Work order - Reproduce the entries exactly and omit the pictures.

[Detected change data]

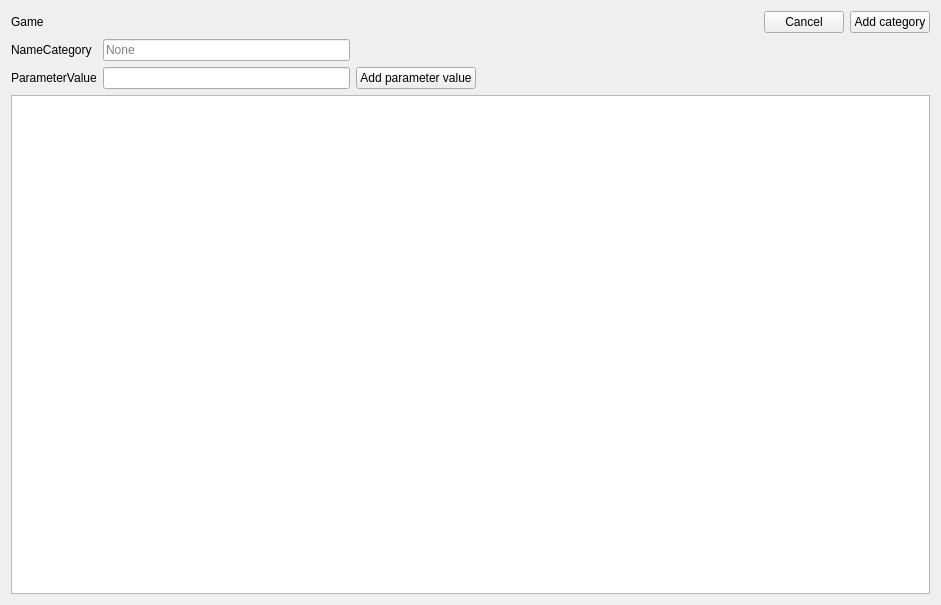
Arankir/AraSteamManager, file AraSteamManager/formnewcategory.ui: the form before one commit.
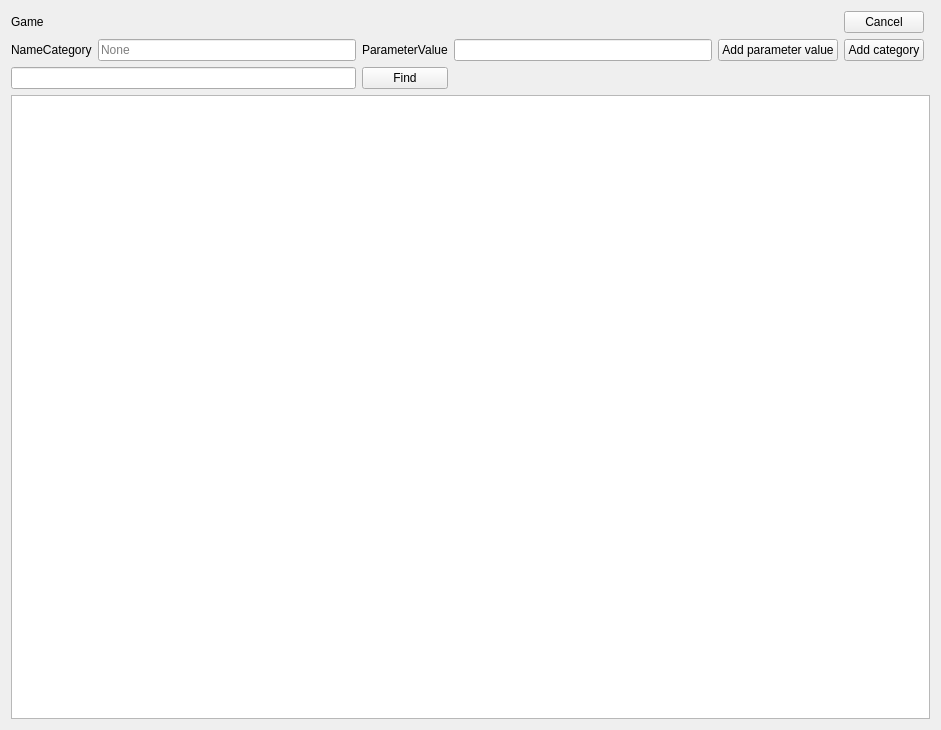
The form after the commit.

```diff
--- a/AraSteamManager/formnewcategory.ui
+++ b/AraSteamManager/formnewcategory.ui
@@ -7,17 +7,14 @@
     <x>0</x>
     <y>0</y>
     <width>941</width>
-    <height>605</height>
+    <height>730</height>
    </rect>
   </property>
   <property name="windowTitle">
    <string>Form</string>
   </property>
-  <layout class="QGridLayout" name="gridLayout">
-   <item row="3" column="0" colspan="52">
-    <widget class="QTableWidget" name="FormAddCategoryTableWidgetAchievements"/>
-   </item>
-   <item row="2" column="1">
+  <layout class="QGridLayout" name="gridLayout_2">
+   <item row="1" column="3">
     <widget class="QLineEdit" name="FormAddCategoryLineEditNameValue"/>
    </item>
    <item row="1" column="0">
@@ -27,13 +24,6 @@
      </property>
     </widget>
    </item>
-   <item row="2" column="0">
-    <widget class="QLabel" name="FormAddCategoryLabelParameterValue">
-     <property name="text">
-      <string>ParameterValue</string>
-     </property>
-    </widget>
-   </item>
    <item row="1" column="1">
     <widget class="QLineEdit" name="FormAddCategoryLineEditNameCategory">
      <property name="placeholderText">
@@ -41,34 +31,54 @@
      </property>
     </widget>
    </item>
-   <item row="2" column="2">
-    <widget class="QPushButton" name="FormAddCategoryButtonAddParameterValue">
-     <property name="text">
-      <string>Add parameter value</string>
-     </property>
-    </widget>
-   </item>
-   <item row="0" column="51">
-    <widget class="QPushButton" name="FormAddCategoryButtonAddCategory">
-     <property name="text">
-      <string>Add category</string>
-     </property>
-    </widget>
-   </item>
-   <item row="0" column="50">
+   <item row="0" column="5">
     <widget class="QPushButton" name="FormAddCategoryButtonCancel">
      <property name="text">
       <string>Cancel</string>
      </property>
     </widget>
    </item>
-   <item row="0" column="0" colspan="2">
+   <item row="1" column="4">
+    <widget class="QPushButton" name="FormAddCategoryButtonAddParameterValue">
+     <property name="text">
+      <string>Add parameter value</string>
+     </property>
+    </widget>
+   </item>
+   <item row="0" column="0">
     <widget class="QLabel" name="FormAddCategoryLabelGame">
      <property name="text">
       <string>Game</string>
      </property>
     </widget>
    </item>
+   <item row="3" column="0" colspan="7">
+    <widget class="QTableWidget" name="FormAddCategoryTableWidgetAchievements"/>
+   </item>
+   <item row="1" column="5">
+    <widget class="QPushButton" name="FormAddCategoryButtonAddCategory">
+     <property name="text">
+      <string>Add category</string>
+     </property>
+    </widget>
+   </item>
+   <item row="1" column="2">
+    <widget class="QLabel" name="FormAddCategoryLabelParameterValue">
+     <property name="text">
+      <string>ParameterValue</string>
+     </property>
+    </widget>
+   </item>
+   <item row="2" column="0" colspan="2">
+    <widget class="QLineEdit" name="FormAddCategoryLineEditFind"/>
+   </item>
+   <item row="2" column="2">
+    <widget class="QPushButton" name="FormAddCategoryButtonFind">
+     <property name="text">
+      <string>Find</string>
+     </property>
+    </widget>
+   </item>
   </layout>
  </widget>
  <resources/>
```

Answer section -
Arankir/AraSteamManager, file AraSteamManager/formnewcategory.ui: the form before one commit.
The form after the commit.

```diff
--- a/AraSteamManager/formnewcategory.ui
+++ b/AraSteamManager/formnewcategory.ui
@@ -7,17 +7,14 @@
     <x>0</x>
     <y>0</y>
     <width>941</width>
-    <height>605</height>
+    <height>730</height>
    </rect>
   </property>
   <property name="windowTitle">
    <string>Form</string>
   </property>
-  <layout class="QGridLayout" name="gridLayout">
-   <item row="3" column="0" colspan="52">
-    <widget class="QTableWidget" name="FormAddCategoryTableWidgetAchievements"/>
-   </item>
-   <item row="2" column="1">
+  <layout class="QGridLayout" name="gridLayout_2">
+   <item row="1" column="3">
     <widget class="QLineEdit" name="FormAddCategoryLineEditNameValue"/>
    </item>
    <item row="1" column="0">
@@ -27,13 +24,6 @@
      </property>
     </widget>
    </item>
-   <item row="2" column="0">
-    <widget class="QLabel" name="FormAddCategoryLabelParameterValue">
-     <property name="text">
-      <string>ParameterValue</string>
-     </property>
-    </widget>
-   </item>
    <item row="1" column="1">
     <widget class="QLineEdit" name="FormAddCategoryLineEditNameCategory">
      <property name="placeholderText">
@@ -41,34 +31,54 @@
      </property>
     </widget>
    </item>
-   <item row="2" column="2">
-    <widget class="QPushButton" name="FormAddCategoryButtonAddParameterValue">
-     <property name="text">
-      <string>Add parameter value</string>
-     </property>
-    </widget>
-   </item>
-   <item row="0" column="51">
-    <widget class="QPushButton" name="FormAddCategoryButtonAddCategory">
-     <property name="text">
-      <string>Add category</string>
-     </property>
-    </widget>
-   </item>
-   <item row="0" column="50">
+   <item row="0" column="5">
     <widget class="QPushButton" name="FormAddCategoryButtonCancel">
      <property name="text">
       <string>Cancel</string>
      </property>
     </widget>
    </item>
-   <item row="0" column="0" colspan="2">
+   <item row="1" column="4">
+    <widget class="QPushButton" name="FormAddCategoryButtonAddParameterValue">
+     <property name="text">
+      <string>Add parameter value</string>
+     </property>
+    </widget>
+   </item>
+   <item row="0" column="0">
     <widget class="QLabel" name="FormAddCategoryLabelGame">
      <property name="text">
       <string>Game</string>
      </property>
     </widget>
    </item>
+   <item row="3" column="0" colspan="7">
+    <widget class="QTableWidget" name="FormAddCategoryTableWidgetAchievements"/>
+   </item>
+   <item row="1" column="5">
+    <widget class="QPushButton" name="FormAddCategoryButtonAddCategory">
+     <property name="text">
+      <string>Add category</string>
+     </property>
+    </widget>
+   </item>
+   <item row="1" column="2">
+    <widget class="QLabel" name="FormAddCategoryLabelParameterValue">
+     <property name="text">
+      <string>ParameterValue</string>
+     </property>
+    </widget>
+   </item>
+   <item row="2" column="0" colspan="2">
+    <widget class="QLineEdit" name="FormAddCategoryLineEditFind"/>
+   </item>
+   <item row="2" column="2">
+    <widget class="QPushButton" name="FormAddCategoryButtonFind">
+     <property name="text">
+      <string>Find</string>
+     </property>
+    </widget>
+   </item>
   </layout>
  </widget>
  <resources/>
```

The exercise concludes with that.